### Assignment
All that is needed is every line of the listing below that has "edit".

### Input

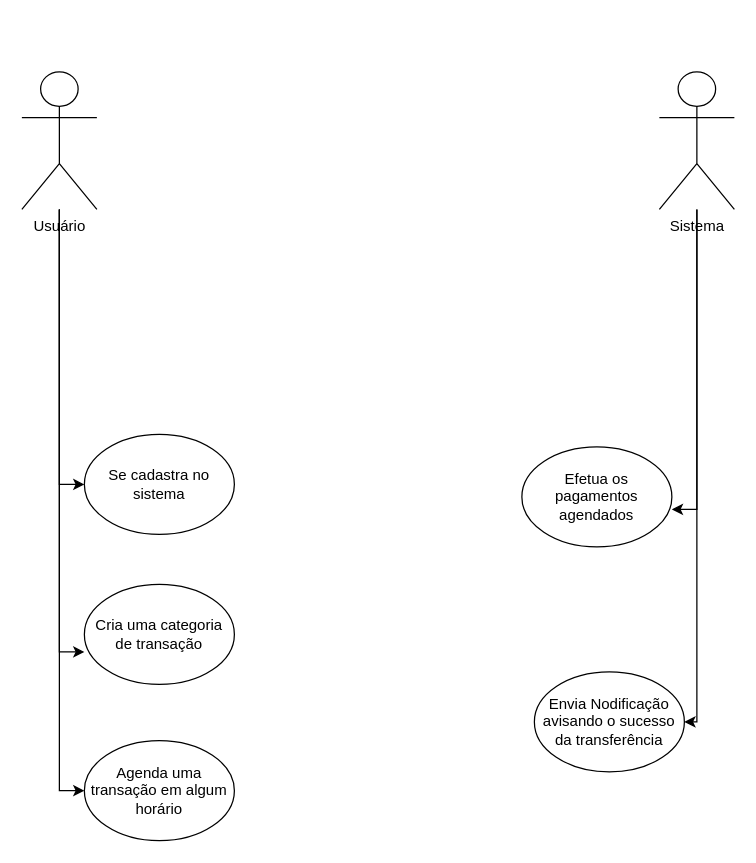
Before: page "Diagrama de casos de uso" (1 of 5) of TrabalhoEngenhariaSoftware.drawio in brunanoroes/Trabalho-eng-soft, a draw.io diagram. Source tidied: cells renumbered, new cells numbered last; positions are measured from the earlier drawing's top-left corner, leaving out a move shared by most shapes. Both pictures are drawn from the tidied source at 125%, with x=0, y=0 at pixel (21, 71).
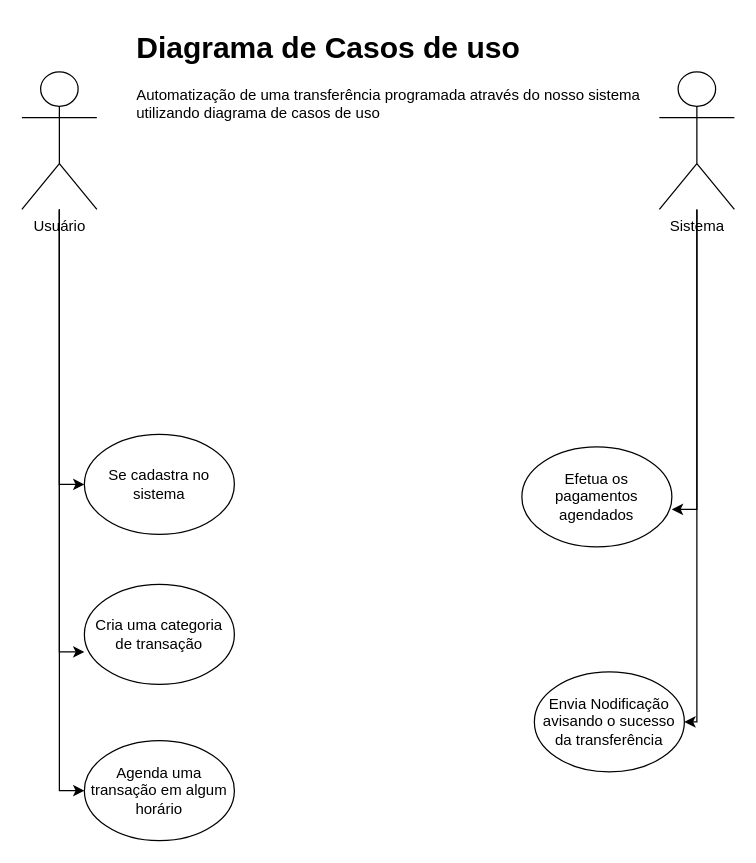
The same page after the edit.

The edit, as a diff of the source:
```diff
@@
 <mxGraphModel>
   <root>
     <mxCell id="0" />
     <mxCell id="1" parent="0" />
     <mxCell id="2" style="edgeStyle=orthogonalEdgeStyle;rounded=0;jettySize=auto;html=1;entryX=0;entryY=0.5;entryDx=0;entryDy=0;" parent="1" edge="1" source="4" target="9">
       <mxGeometry relative="1" as="geometry" />
     </mxCell>
     <mxCell id="3" style="edgeStyle=orthogonalEdgeStyle;rounded=0;jettySize=auto;html=1;entryX=0;entryY=0.5;entryDx=0;entryDy=0;" parent="1" edge="1" source="4" target="7">
       <mxGeometry relative="1" as="geometry" />
     </mxCell>
     <mxCell id="4" value="Usuário" style="shape=umlActor;verticalLabelPosition=bottom;verticalAlign=top;html=1;outlineConnect=0;" parent="1" vertex="1">
       <mxGeometry width="60" height="110" as="geometry" />
     </mxCell>
     <mxCell id="5" style="edgeStyle=orthogonalEdgeStyle;rounded=0;jettySize=auto;html=1;" parent="1" edge="1" source="6" target="12">
       <mxGeometry relative="1" as="geometry">
         <Array as="points">
           <mxPoint x="540" y="520" />
         </Array>
       </mxGeometry>
     </mxCell>
     <mxCell id="6" value="Sistema" style="shape=umlActor;verticalLabelPosition=bottom;verticalAlign=top;html=1;outlineConnect=0;" parent="1" vertex="1">
       <mxGeometry x="510" width="60" height="110" as="geometry" />
     </mxCell>
     <mxCell id="7" value="Se cadastra no sistema" style="ellipse;whiteSpace=wrap;html=1;" parent="1" vertex="1">
       <mxGeometry x="50" y="290" width="120" height="80" as="geometry" />
     </mxCell>
     <mxCell id="8" value="Cria uma categoria de transação" style="ellipse;whiteSpace=wrap;html=1;" parent="1" vertex="1">
       <mxGeometry x="50" y="410" width="120" height="80" as="geometry" />
     </mxCell>
     <mxCell id="9" value="Agenda uma transação em algum horário" style="ellipse;whiteSpace=wrap;html=1;" parent="1" vertex="1">
       <mxGeometry x="50" y="535" width="120" height="80" as="geometry" />
     </mxCell>
     <mxCell id="10" value="Efetua os pagamentos agendados" style="ellipse;whiteSpace=wrap;html=1;" parent="1" vertex="1">
       <mxGeometry x="400" y="300" width="120" height="80" as="geometry" />
     </mxCell>
     <mxCell id="11" style="edgeStyle=orthogonalEdgeStyle;rounded=0;jettySize=auto;html=1;entryX=0;entryY=0.675;entryDx=0;entryDy=0;entryPerimeter=0;" parent="1" edge="1" source="4" target="8">
       <mxGeometry relative="1" as="geometry" />
     </mxCell>
     <mxCell id="12" value="Envia Nodificação avisando o sucesso da transferência" style="ellipse;whiteSpace=wrap;html=1;" parent="1" vertex="1">
       <mxGeometry x="410" y="480" width="120" height="80" as="geometry" />
     </mxCell>
     <mxCell id="13" style="edgeStyle=orthogonalEdgeStyle;rounded=0;jettySize=auto;html=1;entryX=1;entryY=0.625;entryDx=0;entryDy=0;entryPerimeter=0;" parent="1" edge="1" source="6" target="10">
       <mxGeometry relative="1" as="geometry" />
     </mxCell>
+    <mxCell id="14" value="&lt;h1 style=&quot;margin-top: 0px;&quot;&gt;Diagrama de Casos de uso&lt;/h1&gt;&lt;p&gt;Automatização de uma transferência programada através do nosso sistema utilizando diagrama de casos de uso&lt;/p&gt;" style="text;html=1;whiteSpace=wrap;overflow=hidden;rounded=0;" parent="1" vertex="1">
+      <mxGeometry x="90" y="-40" width="420" height="120" as="geometry" />
+    </mxCell>
   </root>
 </mxGraphModel>
```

### Exercise output
The same page after the edit.
The edit, as a diff of the source:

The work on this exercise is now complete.